The prophets also promise that this curse is not the end. God promises to send a new king, who will lead the nation back to its destiny. One day, they will experience God’s blessing again, and they will be a blessing to the world. God still wants to bless people, and he still wants Israel to bless the world. Once again, there are small signs of hope. For example, some of the people are allowed to come back from exile. But they are left waiting. This is where the Old Testament ends – waiting for God’s true blessing.
The New Testament opens with the birth of Jesus of Nazareth and he declares, ‘The time has come. The kingdom of God has come near.’ He is the fulfillment of the prophecies of blessing. Jesus announces the end of Israel’s curse and exile, and he forgives sins. He heals the sick, raises the dead, and banishes the powers of darkness. He welcomes sinners and everyone considered unclean and he reminds them of their mission. Remember the mission? To be a blessing to the world.
But then, Jesus dies. Dying is not a blessing, so what does this mean? Is Jesus cursed?
Galatians 3:13-14 gives us the answer: ‘Christ redeemed us from the curse of the Law, having become a curse for us — for it is written, “CURSED IS EVERYONE WHO HANGS ON A TREE ” [this is another way of speaking about the cross] — in order that in Christ Jesus the blessing of Abraham might come to the Gentiles, so that we would receive the promise of the Spirit through faith.’
Jesus’ death empties the curses of their power. It looks like a great defeat but actually it is a great victory! Jesus becomes the one who can bring blessing because by his ultimate sacrifice, he has taken all of the curse.
Jesus does what Israel couldn’t do. He becomes a blessing to the world. And we know that because he was raised from the dead. Death could not bind him! He brings life and blessing.

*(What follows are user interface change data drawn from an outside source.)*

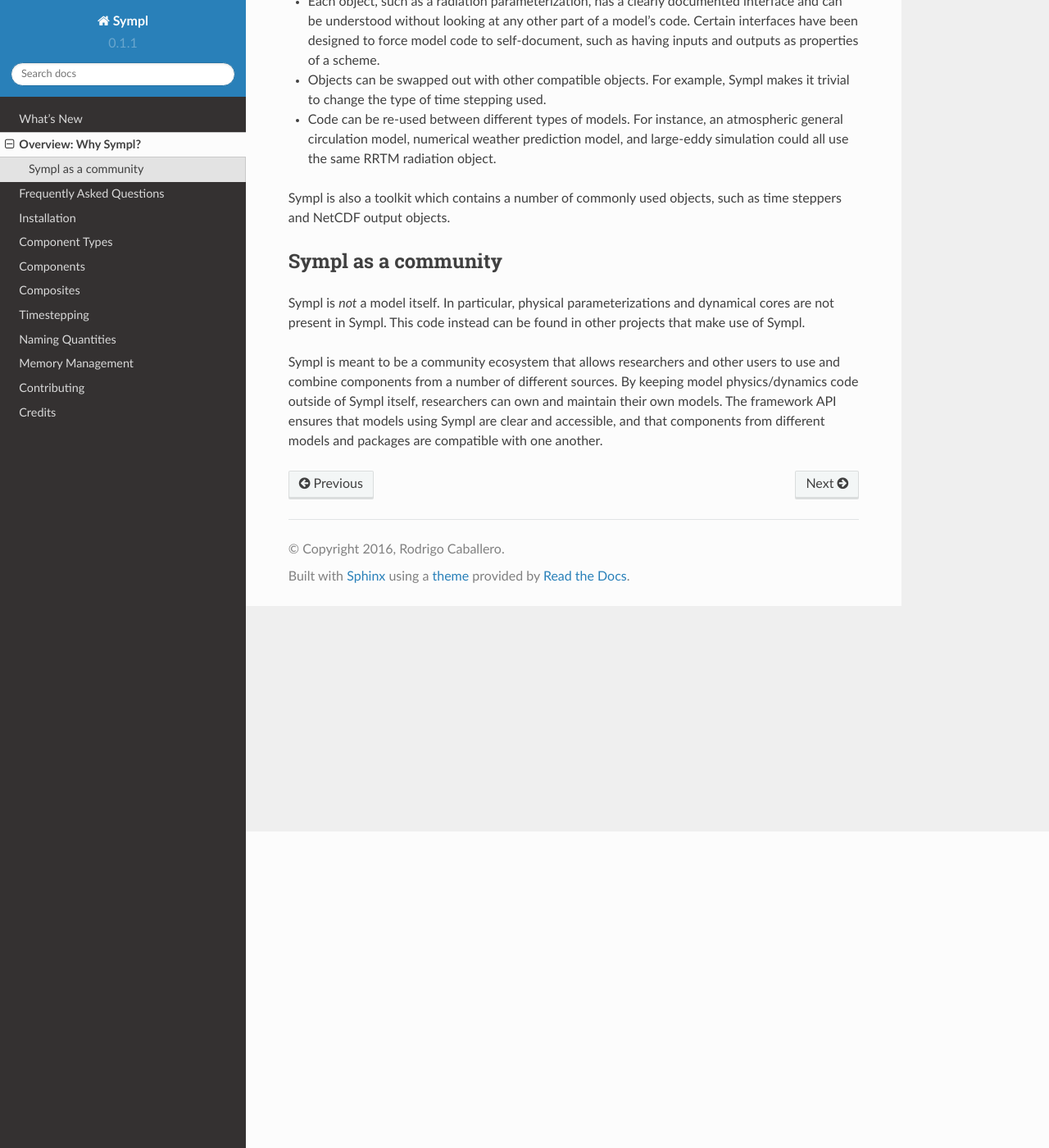
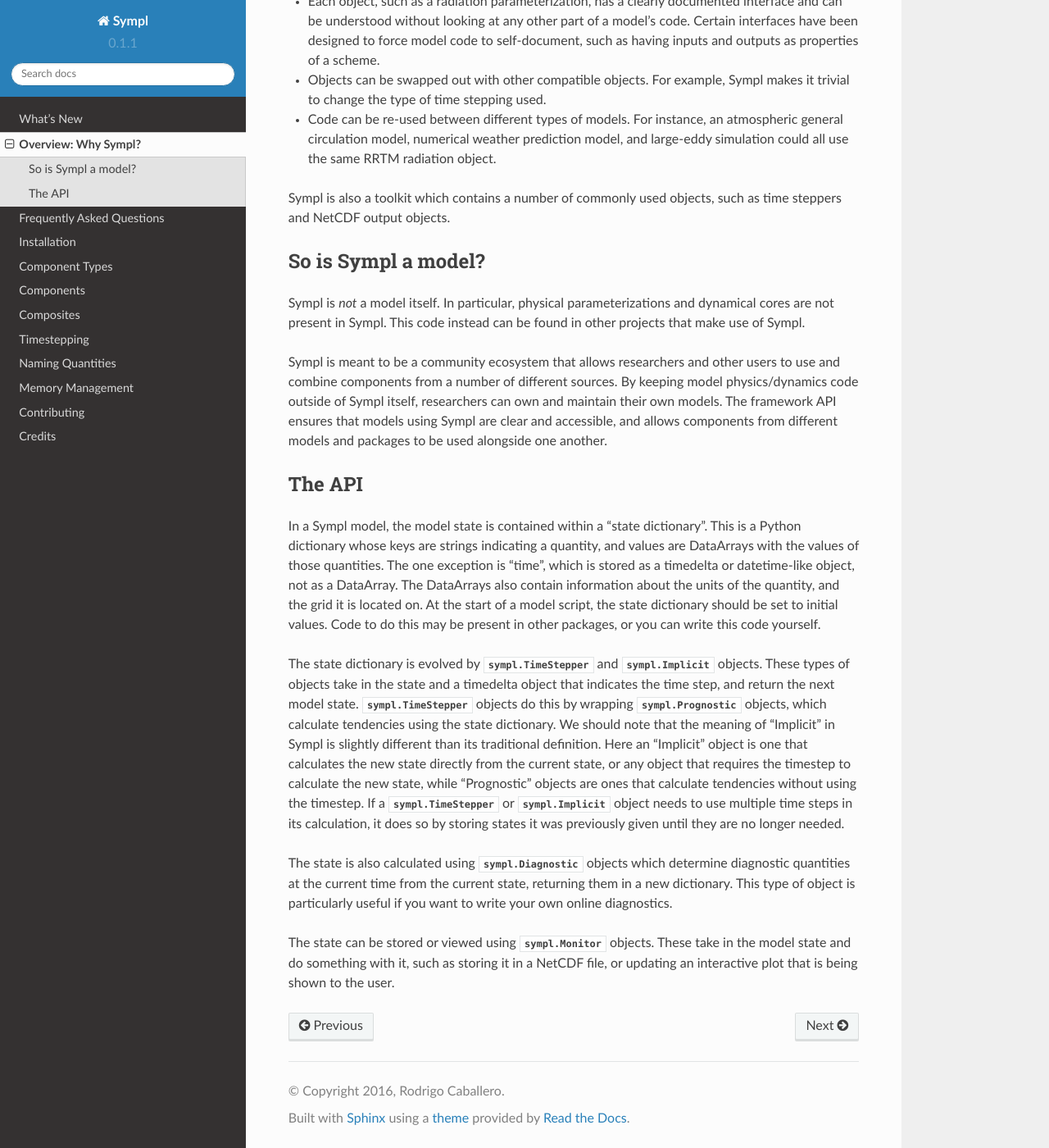
Before and after one commit to mcgibbon/sympl, a Sphinx documentation site: the page built from docs/overview.rst, in a window 1280 px wide and 1400 px high, scrolled down 386 px. Shown: the whole window at 82% size. Built offline with Sphinx 7.4.7 and the Read the Docs theme 2.0.0, drawn with Linux system fonts in a browser that asks for light colours.

Commit message:
Documentation updates

```diff
--- a/docs/components.rst
+++ b/docs/components.rst
@@ -9,7 +9,7 @@ additional components from other packages, or that you write yourself.
 ConstantDiagnostic
 ------------------
 
-.. autoclass:: climt.ConstantDiagnostic
+.. autoclass:: sympl.ConstantDiagnostic
     :members:
     :special-members:
     :exclude-members: __weakref__,__metaclass__
@@ -17,7 +17,7 @@ ConstantDiagnostic
 ConstantPrognostic
 ------------------
 
-.. autoclass:: climt.ConstantPrognostic
+.. autoclass:: sympl.ConstantPrognostic
     :members:
     :special-members:
     :exclude-members: __weakref__,__metaclass__
@@ -25,7 +25,7 @@ ConstantPrognostic
 RelaxationPrognostic
 --------------------
 
-.. autoclass:: climt.RelaxationPrognostic
+.. autoclass:: sympl.RelaxationPrognostic
     :members:
     :special-members:
     :exclude-members: __weakref__,__metaclass__
--- a/docs/conf.py
+++ b/docs/conf.py
@@ -42,7 +42,7 @@ import sympl
 # Add any Sphinx extension module names here, as strings. They can be
 # extensions coming with Sphinx (named 'sphinx.ext.*') or your custom ones.
 extensions = ['sphinx.ext.autodoc', 'sphinx.ext.viewcode',
-              'sphinx.ext.napoleon']
+              'sphinx.ext.napoleon', 'sphinx.ext.autosectionlabel']
 
 # Add any paths that contain templates here, relative to this directory.
 templates_path = ['_templates']
--- a/docs/overview.rst
+++ b/docs/overview.rst
@@ -24,7 +24,7 @@ model. This has a number of benefits:
 Sympl is also a toolkit which contains a number of commonly used objects, such
 as time steppers and NetCDF output objects.
 
-Sympl as a community
+So is Sympl a model?
 --------------------
 
 Sympl is *not* a model itself. In particular, physical parameterizations and
@@ -35,5 +35,41 @@ Sympl is meant to be a community ecosystem that allows researchers and other
 users to use and combine components from a number of different sources.
 By keeping model physics/dynamics code outside of Sympl itself, researchers
 can own and maintain their own models. The framework API ensures that models
-using Sympl are clear and accessible, and that components from different models
-and packages are compatible with one another.
+using Sympl are clear and accessible, and allows components from different models
+and packages to be used alongside one another.
+
+The API
+-------
+
+In a Sympl model, the model
+state is contained within a "state dictionary". This is a Python dictionary
+whose keys are strings indicating a quantity, and values are DataArrays with
+the values of those quantities. The one exception is "time", which is stored
+as a timedelta or datetime-like object, not as a DataArray. The DataArrays
+also contain information about the units of the quantity, and the grid it is
+located on. At the start of a model script, the state dictionary should be
+set to initial values. Code to do this may be present in other packages, or you
+can write this code yourself.
+
+The state dictionary is evolved by :py:class:`sympl.TimeStepper` and
+:py:class:`sympl.Implicit` objects. These types of objects take in the state
+and a timedelta object that indicates the time step, and return the next
+model state. :py:class:`sympl.TimeStepper` objects do this by wrapping
+:py:class:`sympl.Prognostic` objects, which calculate tendencies using the
+state dictionary. We should note that the meaning of "Implicit" in Sympl is
+slightly different than its traditional definition. Here an "Implicit" object is
+one that calculates the new state directly from the current state, or any
+object that requires the timestep to calculate the new state, while
+"Prognostic" objects are ones that calculate tendencies without using the
+timestep. If a :py:class:`sympl.TimeStepper` or :py:class:`sympl.Implicit`
+object needs to use multiple time steps in its calculation, it does so by
+storing states it was previously given until they are no longer needed.
+
+The state is also calculated using :py:class:`sympl.Diagnostic` objects which
+determine diagnostic quantities at the current time from the current state,
+returning them in a new dictionary. This type of object is particularly useful
+if you want to write your own online diagnostics.
+
+The state can be stored or viewed using :py:class:`sympl.Monitor` objects.
+These take in the model state and do something with it, such as storing it in
+a NetCDF file, or updating an interactive plot that is being shown to the user.
```
Also changed, not shown: docs/index.rst (+0 -7 lines).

Jesus had told his followers, ‘Peace be with you. As the Father has sent me, so I am sending you.’ Jesus’ followers are sent into the world to be a blessing to others.
Adam and Eve were to be a blessing to the world, but failed.
Israel was to be a blessing to the world, but failed.
Jesus was to be a blessing to the world, and succeeded.
Now his followers are empowered to be a blessing to the world as well. That’s us!
Just as Israel was called to be a light to the nations, so are Jesus’ followers. God is with us by his Spirit, and our job is to bring his blessing to the world. We begin to live as Jesus did, speaking and acting out this new order. As we do so, we bring blessing to the world.
But remember, Jesus suffered, and this was how he brought blessing to the world. Jesus warned his followers that they should expect to suffer. Just as Jesus suffered, his followers suffer as well. He is our model.
This is very important because some people will tell you that Jesus only wants you to experience blessing, but they forget that Jesus himself suffered. For now, there is still suffering and evil. Something of the curse remains.
Our job is to invite people who still live under the curse to experience God’s blessings – forgiveness of sins, life with him, healing and wholeness.
Jesus has promised to return and to make these blessings complete. These blessings will be made complete on the day when Jesus returns. Remember it is in him that blessing is found, so any blessing is really about a relationship with Jesus.
God’s mission is to bless the world, but wanting blessing is not enough. Listen to how the Bible speaks of that final day of blessing blessing: ‘God’s dwelling place is now among the people, and he will dwell with them. They will be his people, and God himself will be with them and be their God. He will wipe every tear from their eyes. There will be no more death or mourning or crying or pain, for the old order of things has passed away.’ This is the end of the story and it is true blessing.
Tamie Davis is an Aussie living in Tanzania, writing at meetjesusatuni.com.